*** Records supplied ***
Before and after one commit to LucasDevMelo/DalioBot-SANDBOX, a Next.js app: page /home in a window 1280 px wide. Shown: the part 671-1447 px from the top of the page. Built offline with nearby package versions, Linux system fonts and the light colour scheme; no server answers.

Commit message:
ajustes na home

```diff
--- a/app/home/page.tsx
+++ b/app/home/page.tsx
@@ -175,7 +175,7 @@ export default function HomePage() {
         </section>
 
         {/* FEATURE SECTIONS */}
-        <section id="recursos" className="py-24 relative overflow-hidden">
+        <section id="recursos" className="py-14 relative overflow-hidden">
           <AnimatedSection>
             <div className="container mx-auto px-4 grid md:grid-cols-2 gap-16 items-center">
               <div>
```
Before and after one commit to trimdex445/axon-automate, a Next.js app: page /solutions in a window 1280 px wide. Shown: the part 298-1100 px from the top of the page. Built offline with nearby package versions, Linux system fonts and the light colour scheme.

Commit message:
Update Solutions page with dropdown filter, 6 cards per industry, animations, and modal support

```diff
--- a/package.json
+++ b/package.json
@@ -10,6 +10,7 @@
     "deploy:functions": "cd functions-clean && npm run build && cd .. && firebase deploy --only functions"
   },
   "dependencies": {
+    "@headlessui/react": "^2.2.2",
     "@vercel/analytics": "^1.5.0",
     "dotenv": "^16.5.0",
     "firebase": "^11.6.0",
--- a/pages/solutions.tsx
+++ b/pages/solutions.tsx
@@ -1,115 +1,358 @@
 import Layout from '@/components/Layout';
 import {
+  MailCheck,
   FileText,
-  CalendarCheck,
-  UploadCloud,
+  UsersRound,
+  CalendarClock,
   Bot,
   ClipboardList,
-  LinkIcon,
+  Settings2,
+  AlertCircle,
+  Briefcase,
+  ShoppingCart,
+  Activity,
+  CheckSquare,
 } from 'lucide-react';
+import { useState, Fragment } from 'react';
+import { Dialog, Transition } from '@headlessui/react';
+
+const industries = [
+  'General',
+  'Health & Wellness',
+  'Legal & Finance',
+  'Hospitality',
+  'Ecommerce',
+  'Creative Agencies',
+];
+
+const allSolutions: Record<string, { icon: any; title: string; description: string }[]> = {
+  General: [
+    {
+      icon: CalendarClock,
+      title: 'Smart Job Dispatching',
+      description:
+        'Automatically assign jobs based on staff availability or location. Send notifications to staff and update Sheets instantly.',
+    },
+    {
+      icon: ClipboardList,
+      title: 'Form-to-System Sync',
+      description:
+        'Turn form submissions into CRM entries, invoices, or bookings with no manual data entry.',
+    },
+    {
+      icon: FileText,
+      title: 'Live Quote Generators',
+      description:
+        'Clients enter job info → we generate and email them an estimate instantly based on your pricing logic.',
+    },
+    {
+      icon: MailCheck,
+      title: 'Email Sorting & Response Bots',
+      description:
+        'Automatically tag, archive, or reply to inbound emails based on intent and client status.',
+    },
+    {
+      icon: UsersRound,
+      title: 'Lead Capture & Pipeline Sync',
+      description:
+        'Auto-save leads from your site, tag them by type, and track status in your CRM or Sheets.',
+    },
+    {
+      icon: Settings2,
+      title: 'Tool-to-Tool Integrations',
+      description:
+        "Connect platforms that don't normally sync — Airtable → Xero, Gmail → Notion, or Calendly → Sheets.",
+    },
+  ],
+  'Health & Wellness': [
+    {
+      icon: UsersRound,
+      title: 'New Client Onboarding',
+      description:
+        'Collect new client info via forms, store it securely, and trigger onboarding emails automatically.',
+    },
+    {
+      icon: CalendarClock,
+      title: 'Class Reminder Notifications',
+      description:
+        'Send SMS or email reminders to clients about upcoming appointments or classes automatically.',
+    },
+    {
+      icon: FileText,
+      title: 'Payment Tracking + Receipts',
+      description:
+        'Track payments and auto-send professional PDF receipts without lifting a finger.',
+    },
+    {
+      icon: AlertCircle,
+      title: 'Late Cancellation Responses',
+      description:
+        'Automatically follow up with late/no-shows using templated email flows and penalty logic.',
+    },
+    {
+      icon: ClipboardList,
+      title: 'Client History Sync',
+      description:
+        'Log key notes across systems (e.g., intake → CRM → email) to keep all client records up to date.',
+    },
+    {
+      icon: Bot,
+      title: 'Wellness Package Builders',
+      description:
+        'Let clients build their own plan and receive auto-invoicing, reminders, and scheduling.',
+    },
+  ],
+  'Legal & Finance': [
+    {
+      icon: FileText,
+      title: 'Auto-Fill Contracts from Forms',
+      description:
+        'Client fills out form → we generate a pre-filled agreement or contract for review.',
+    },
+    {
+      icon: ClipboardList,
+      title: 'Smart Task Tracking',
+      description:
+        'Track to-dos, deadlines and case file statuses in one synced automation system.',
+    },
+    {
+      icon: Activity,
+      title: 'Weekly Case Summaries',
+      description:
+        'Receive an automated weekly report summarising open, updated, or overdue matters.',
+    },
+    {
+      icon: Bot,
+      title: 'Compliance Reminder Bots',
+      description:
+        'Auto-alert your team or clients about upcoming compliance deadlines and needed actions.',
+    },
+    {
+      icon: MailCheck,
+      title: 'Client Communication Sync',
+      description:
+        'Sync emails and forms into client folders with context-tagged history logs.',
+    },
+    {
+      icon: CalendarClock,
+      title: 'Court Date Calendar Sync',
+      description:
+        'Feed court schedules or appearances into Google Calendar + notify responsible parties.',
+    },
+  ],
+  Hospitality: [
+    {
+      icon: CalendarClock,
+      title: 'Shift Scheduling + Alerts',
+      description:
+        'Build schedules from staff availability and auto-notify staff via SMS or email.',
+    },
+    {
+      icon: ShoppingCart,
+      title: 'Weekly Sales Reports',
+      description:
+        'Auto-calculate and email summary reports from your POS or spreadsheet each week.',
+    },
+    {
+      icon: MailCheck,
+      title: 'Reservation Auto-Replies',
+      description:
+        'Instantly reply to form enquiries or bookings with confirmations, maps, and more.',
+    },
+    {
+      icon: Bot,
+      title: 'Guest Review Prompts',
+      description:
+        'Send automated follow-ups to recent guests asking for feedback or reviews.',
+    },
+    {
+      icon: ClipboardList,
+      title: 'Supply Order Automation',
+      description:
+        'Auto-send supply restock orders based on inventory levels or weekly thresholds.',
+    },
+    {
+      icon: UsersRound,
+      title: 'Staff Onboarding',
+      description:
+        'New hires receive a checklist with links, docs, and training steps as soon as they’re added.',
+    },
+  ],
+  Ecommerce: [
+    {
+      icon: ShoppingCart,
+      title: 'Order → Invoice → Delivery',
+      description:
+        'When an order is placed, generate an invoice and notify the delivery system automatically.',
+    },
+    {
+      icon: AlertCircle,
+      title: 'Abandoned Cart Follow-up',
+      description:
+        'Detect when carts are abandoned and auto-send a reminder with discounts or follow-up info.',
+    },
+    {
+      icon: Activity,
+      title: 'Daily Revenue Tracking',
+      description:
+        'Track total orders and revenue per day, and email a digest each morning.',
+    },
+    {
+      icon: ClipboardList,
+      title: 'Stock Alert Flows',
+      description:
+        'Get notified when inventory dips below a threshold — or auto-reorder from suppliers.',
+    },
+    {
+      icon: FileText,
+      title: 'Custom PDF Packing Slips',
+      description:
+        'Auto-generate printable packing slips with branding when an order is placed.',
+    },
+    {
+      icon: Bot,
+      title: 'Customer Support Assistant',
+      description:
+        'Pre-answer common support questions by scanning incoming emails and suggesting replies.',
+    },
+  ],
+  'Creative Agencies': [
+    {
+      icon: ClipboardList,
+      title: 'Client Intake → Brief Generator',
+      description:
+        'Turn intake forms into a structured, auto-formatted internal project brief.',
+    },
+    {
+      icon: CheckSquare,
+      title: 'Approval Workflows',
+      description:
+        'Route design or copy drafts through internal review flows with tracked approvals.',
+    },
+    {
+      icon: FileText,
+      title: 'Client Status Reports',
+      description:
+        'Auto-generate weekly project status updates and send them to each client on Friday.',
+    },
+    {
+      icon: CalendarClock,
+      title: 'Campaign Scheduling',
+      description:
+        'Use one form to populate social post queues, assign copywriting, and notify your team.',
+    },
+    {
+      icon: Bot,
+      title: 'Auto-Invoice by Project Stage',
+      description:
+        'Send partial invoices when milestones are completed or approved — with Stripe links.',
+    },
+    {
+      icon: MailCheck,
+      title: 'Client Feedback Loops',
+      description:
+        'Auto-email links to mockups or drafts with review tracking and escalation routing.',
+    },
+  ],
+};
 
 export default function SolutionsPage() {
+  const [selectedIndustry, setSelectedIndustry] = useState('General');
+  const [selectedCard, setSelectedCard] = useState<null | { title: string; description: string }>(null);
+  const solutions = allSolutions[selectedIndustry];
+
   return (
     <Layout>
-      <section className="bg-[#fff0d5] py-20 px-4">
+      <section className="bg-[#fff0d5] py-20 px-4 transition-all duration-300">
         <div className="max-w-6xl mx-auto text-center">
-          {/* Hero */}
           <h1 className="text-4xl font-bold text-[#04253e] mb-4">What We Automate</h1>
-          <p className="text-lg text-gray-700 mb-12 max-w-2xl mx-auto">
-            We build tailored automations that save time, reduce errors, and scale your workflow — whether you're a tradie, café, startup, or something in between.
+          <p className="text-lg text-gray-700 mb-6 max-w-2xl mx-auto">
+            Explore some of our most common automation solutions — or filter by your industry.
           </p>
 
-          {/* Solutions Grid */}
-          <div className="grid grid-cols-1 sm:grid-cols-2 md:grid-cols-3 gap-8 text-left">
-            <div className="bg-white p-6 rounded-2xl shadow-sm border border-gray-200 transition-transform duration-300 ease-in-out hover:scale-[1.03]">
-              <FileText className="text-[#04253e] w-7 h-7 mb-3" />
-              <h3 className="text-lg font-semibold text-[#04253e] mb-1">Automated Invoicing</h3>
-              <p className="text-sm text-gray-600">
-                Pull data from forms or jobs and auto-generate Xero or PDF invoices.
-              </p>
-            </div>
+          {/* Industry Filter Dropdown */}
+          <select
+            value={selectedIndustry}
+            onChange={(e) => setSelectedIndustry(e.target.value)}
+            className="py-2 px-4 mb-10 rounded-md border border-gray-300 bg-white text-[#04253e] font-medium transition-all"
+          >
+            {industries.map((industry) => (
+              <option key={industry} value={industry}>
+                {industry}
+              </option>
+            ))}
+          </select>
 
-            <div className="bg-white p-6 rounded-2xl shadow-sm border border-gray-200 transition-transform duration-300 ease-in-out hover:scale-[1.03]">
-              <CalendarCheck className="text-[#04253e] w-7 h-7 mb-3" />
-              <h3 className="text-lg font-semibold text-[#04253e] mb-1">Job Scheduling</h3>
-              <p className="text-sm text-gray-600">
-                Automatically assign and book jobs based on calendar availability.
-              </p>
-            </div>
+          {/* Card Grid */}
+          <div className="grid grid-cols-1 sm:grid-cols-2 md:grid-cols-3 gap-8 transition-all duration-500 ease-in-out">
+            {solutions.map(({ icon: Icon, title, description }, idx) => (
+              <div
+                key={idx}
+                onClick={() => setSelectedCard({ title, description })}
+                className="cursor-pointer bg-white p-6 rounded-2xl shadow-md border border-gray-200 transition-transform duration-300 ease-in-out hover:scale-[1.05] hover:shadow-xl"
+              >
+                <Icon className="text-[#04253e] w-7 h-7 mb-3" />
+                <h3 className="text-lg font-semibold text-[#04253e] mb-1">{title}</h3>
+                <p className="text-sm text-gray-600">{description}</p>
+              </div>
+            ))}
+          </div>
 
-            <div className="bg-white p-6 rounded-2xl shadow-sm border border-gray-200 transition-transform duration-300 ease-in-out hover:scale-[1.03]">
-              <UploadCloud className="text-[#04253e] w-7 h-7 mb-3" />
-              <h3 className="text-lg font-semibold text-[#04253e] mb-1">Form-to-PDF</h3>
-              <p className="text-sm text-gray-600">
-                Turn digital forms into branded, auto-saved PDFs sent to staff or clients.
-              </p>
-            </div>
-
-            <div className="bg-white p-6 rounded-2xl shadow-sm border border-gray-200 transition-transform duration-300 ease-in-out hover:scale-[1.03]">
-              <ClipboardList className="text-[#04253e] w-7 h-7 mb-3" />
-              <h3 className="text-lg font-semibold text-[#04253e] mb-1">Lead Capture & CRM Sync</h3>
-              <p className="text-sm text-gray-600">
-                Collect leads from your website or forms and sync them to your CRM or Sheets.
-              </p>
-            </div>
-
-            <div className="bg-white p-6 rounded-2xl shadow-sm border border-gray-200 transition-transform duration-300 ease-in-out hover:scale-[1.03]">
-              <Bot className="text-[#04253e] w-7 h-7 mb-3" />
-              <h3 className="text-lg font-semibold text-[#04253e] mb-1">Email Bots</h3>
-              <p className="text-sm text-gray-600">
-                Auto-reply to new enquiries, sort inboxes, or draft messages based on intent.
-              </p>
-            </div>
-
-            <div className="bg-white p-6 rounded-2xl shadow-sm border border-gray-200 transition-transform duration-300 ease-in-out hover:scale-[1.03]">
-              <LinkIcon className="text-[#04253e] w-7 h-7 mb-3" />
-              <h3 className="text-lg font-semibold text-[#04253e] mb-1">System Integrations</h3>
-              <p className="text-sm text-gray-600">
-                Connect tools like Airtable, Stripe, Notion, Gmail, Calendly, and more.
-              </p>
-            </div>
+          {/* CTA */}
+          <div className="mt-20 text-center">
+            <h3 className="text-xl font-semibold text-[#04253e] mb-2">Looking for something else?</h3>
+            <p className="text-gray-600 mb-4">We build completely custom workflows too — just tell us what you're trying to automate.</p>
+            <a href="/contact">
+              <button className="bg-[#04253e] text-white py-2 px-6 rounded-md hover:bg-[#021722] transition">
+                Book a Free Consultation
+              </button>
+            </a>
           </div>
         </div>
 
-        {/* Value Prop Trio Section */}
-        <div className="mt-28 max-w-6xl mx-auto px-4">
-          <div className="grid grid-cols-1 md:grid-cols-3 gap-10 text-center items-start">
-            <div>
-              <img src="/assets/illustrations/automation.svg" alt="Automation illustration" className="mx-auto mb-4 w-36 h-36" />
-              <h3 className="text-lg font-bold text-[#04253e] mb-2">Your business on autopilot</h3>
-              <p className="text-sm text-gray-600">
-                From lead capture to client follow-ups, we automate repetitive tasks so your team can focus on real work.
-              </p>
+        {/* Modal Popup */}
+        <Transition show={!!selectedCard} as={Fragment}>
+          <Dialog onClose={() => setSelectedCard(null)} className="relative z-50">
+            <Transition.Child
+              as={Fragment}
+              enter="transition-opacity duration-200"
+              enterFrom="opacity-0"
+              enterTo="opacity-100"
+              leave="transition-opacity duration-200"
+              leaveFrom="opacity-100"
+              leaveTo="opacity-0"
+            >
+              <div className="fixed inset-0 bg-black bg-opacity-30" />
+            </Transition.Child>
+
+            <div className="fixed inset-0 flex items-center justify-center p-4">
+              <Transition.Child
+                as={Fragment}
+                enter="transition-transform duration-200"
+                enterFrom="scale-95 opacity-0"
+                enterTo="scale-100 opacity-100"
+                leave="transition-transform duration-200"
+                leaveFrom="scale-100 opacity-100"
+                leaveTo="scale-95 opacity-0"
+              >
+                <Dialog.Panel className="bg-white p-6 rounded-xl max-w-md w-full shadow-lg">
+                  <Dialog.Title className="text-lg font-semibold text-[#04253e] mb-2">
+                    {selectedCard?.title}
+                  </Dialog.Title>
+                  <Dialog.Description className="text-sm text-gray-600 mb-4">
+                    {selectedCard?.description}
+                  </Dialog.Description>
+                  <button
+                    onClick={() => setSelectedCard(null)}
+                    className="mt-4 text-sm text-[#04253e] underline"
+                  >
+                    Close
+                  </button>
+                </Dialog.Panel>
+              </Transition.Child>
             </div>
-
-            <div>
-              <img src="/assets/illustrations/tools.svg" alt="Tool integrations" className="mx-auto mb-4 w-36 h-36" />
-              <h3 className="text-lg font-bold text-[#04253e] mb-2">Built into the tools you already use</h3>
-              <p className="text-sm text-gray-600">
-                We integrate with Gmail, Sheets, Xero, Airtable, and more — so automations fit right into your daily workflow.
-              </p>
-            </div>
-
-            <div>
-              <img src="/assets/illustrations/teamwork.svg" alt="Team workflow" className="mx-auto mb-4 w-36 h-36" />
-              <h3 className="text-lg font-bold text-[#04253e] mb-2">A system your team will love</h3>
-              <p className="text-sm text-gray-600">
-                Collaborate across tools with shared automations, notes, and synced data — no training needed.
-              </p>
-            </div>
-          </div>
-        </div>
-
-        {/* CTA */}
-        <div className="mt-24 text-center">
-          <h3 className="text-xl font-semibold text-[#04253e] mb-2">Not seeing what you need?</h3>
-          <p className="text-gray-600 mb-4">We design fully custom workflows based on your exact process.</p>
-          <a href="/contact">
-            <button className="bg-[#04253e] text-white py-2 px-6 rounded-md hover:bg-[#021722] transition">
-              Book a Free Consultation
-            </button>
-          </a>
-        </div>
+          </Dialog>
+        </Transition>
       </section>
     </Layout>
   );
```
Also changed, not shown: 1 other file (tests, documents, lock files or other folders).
*** End of Records supplied ***
Problem to work on => Lines containing the word "const" are to be pulled from the records and copied.

Response below =>
+const industries = [
+const allSolutions: Record<string, { icon: any; title: string; description: string }[]> = {
+  const [selectedIndustry, setSelectedIndustry] = useState('General');
+  const [selectedCard, setSelectedCard] = useState<null | { title: string; description: string }>(null);
+  const solutions = allSolutions[selectedIndustry];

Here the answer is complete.